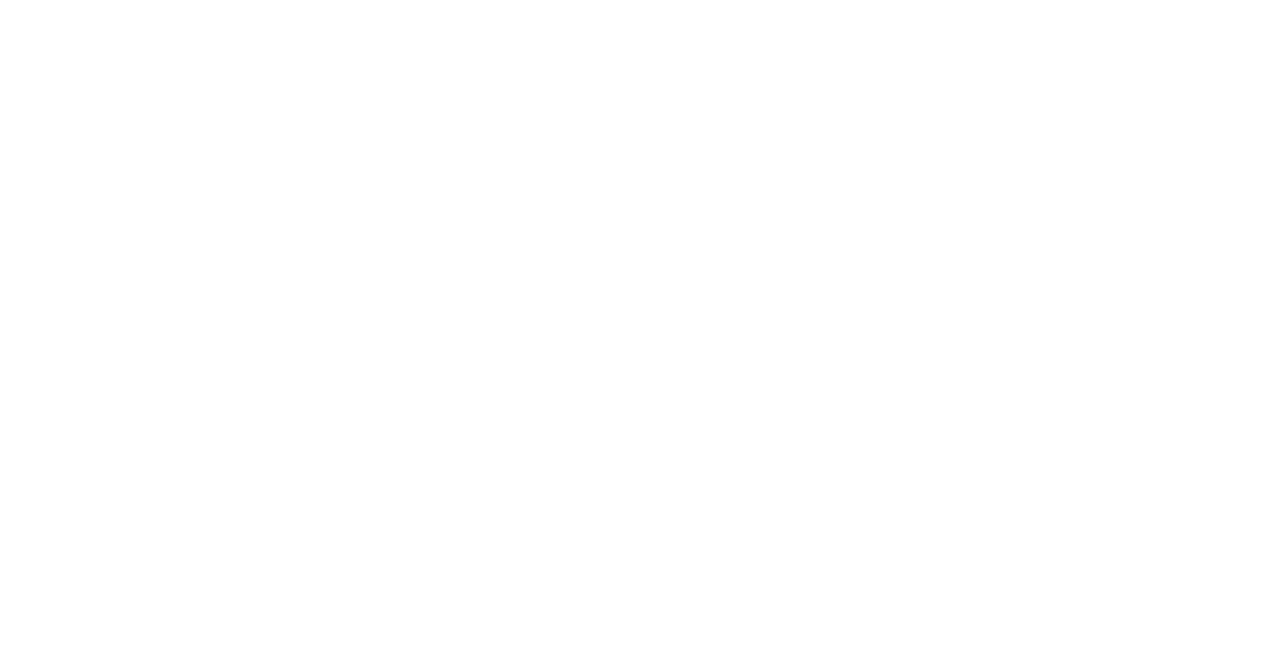
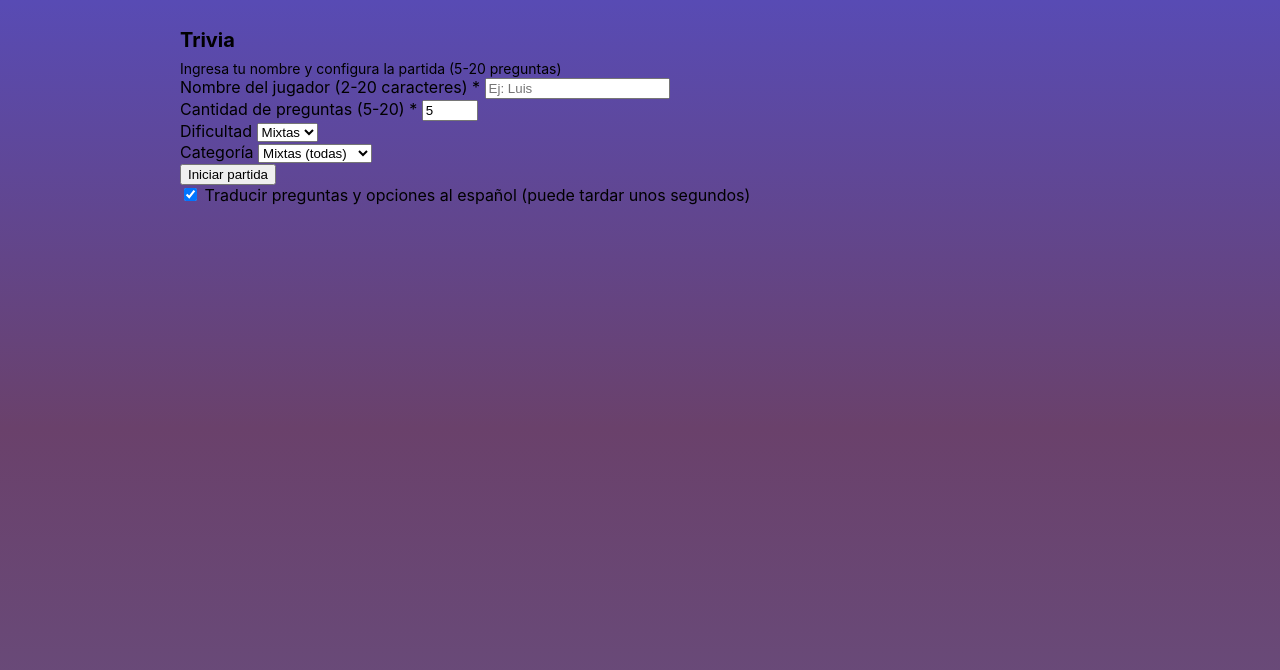
Before and after one commit to luischirinos7/trivia_game, a plain HTML site: page Trivia game/index.html in a window 1280 px wide. Drawn offline with Linux system fonts and the light colour scheme.

Commit message:
añadiendo pagina de configuracion

```diff
--- a/Trivia game/index.html
+++ b/Trivia game/index.html
@@ -7,6 +7,50 @@
     <link rel="stylesheet" href="style.css">
 </head>
 <body>
+    <div class="container">
+        <header>
+            <h1>Trivia</h1>
+            <p>Ingresa tu nombre y configura la partida (5-20 preguntas)</p>
+        </header>
+        <form id="configForm" class="grid mt-12>\"></form>
+        <div>
+          <label for="playerName">Nombre del jugador (2-20 caracteres) *</label>
+          <input id="playerName" type="text" minlength="2" maxlength="20" placeholder="Ej: Luis" required />
+          <div id="nameError" class="small" style="color:var(--danger);display:none">Nombre inválido</div>
+        </div>
+        <div>
+          <label for="questionCount">Cantidad de preguntas (5-20) *</label>
+          <input id="questionCount" type="number" min="5" max="20" value="5" required />
+          <div id="countError" class="small" style="color:var(--danger);display:none">Debe ser entre 5 y 20</div>
+        </div>
+        <div>
+          <label for="difficulty">Dificultad</label>
+          <select id="difficulty">
+            <option value="">Mixtas</option>
+            <option value="easy">Fácil</option>
+            <option value="medium">Media</option>
+            <option value="hard">Difícil</option>
+          </select>
+        </div>
+        <div>
+          <label for="category">Categoría</label>
+          <select id="category">
+            <option value="">Mixtas (todas)</option>
+            <option value="9">Cultura general</option>
+            <option value="11">Peliculas</option>
+            <option value="18">Computacion</option>
+            <option value="21">Deportes</option>
+            <option value="23">Historia</option>
+          </select>
+        </div>
+        <div class="full center">
+          <button id="startBtn" type="submit" class="btn">Iniciar partida</button>
+        </div>
+        <div class="full small">
+          <label><input id="translateToggle" type="checkbox" checked/> Traducir preguntas y opciones al español (puede tardar unos segundos)</label>
+        </div>
+    </form>
+</div>
     <script src="script.js"></script>
 </body>
 </html>
--- a/Trivia game/style.css
+++ b/Trivia game/style.css
@@ -0,0 +1,24 @@
+body{
+    margin:0;
+    font-family:Inter, ui-sans-serif, system-ui, -apple-system, "Segoe UI", Roboto, "Helvetica Neue", Arial;
+    background:linear-gradient(#584bb4, #6a416b, #685082);
+    color:var(--text);
+    min-height:100vh;
+    display:flex;
+    align-items:flex-start;
+    justify-content:center;
+    padding:28px 12px;
+}
+.container{
+    width:100%;
+    max-width:920px;
+}
+header h1{
+    margin:0 0 8px 0;
+    font-size:20px;
+}
+header p{
+    margin:0;
+    color:var(--muted);
+    font-size:14px;
+}
```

= = = = =

Please output the records exactly, leaving the pictures out.

**YOUR RESPONSE:**
Before and after one commit to luischirinos7/trivia_game, a plain HTML site: page Trivia game/index.html in a window 1280 px wide. Drawn offline with Linux system fonts and the light colour scheme.

Commit message:
añadiendo pagina de configuracion

```diff
--- a/Trivia game/index.html
+++ b/Trivia game/index.html
@@ -7,6 +7,50 @@
     <link rel="stylesheet" href="style.css">
 </head>
 <body>
+    <div class="container">
+        <header>
+            <h1>Trivia</h1>
+            <p>Ingresa tu nombre y configura la partida (5-20 preguntas)</p>
+        </header>
+        <form id="configForm" class="grid mt-12>\"></form>
+        <div>
+          <label for="playerName">Nombre del jugador (2-20 caracteres) *</label>
+          <input id="playerName" type="text" minlength="2" maxlength="20" placeholder="Ej: Luis" required />
+          <div id="nameError" class="small" style="color:var(--danger);display:none">Nombre inválido</div>
+        </div>
+        <div>
+          <label for="questionCount">Cantidad de preguntas (5-20) *</label>
+          <input id="questionCount" type="number" min="5" max="20" value="5" required />
+          <div id="countError" class="small" style="color:var(--danger);display:none">Debe ser entre 5 y 20</div>
+        </div>
+        <div>
+          <label for="difficulty">Dificultad</label>
+          <select id="difficulty">
+            <option value="">Mixtas</option>
+            <option value="easy">Fácil</option>
+            <option value="medium">Media</option>
+            <option value="hard">Difícil</option>
+          </select>
+        </div>
+        <div>
+          <label for="category">Categoría</label>
+          <select id="category">
+            <option value="">Mixtas (todas)</option>
+            <option value="9">Cultura general</option>
+            <option value="11">Peliculas</option>
+            <option value="18">Computacion</option>
+            <option value="21">Deportes</option>
+            <option value="23">Historia</option>
+          </select>
+        </div>
+        <div class="full center">
+          <button id="startBtn" type="submit" class="btn">Iniciar partida</button>
+        </div>
+        <div class="full small">
+          <label><input id="translateToggle" type="checkbox" checked/> Traducir preguntas y opciones al español (puede tardar unos segundos)</label>
+        </div>
+    </form>
+</div>
     <script src="script.js"></script>
 </body>
 </html>
--- a/Trivia game/style.css
+++ b/Trivia game/style.css
@@ -0,0 +1,24 @@
+body{
+    margin:0;
+    font-family:Inter, ui-sans-serif, system-ui, -apple-system, "Segoe UI", Roboto, "Helvetica Neue", Arial;
+    background:linear-gradient(#584bb4, #6a416b, #685082);
+    color:var(--text);
+    min-height:100vh;
+    display:flex;
+    align-items:flex-start;
+    justify-content:center;
+    padding:28px 12px;
+}
+.container{
+    width:100%;
+    max-width:920px;
+}
+header h1{
+    margin:0 0 8px 0;
+    font-size:20px;
+}
+header p{
+    margin:0;
+    color:var(--muted);
+    font-size:14px;
+}
```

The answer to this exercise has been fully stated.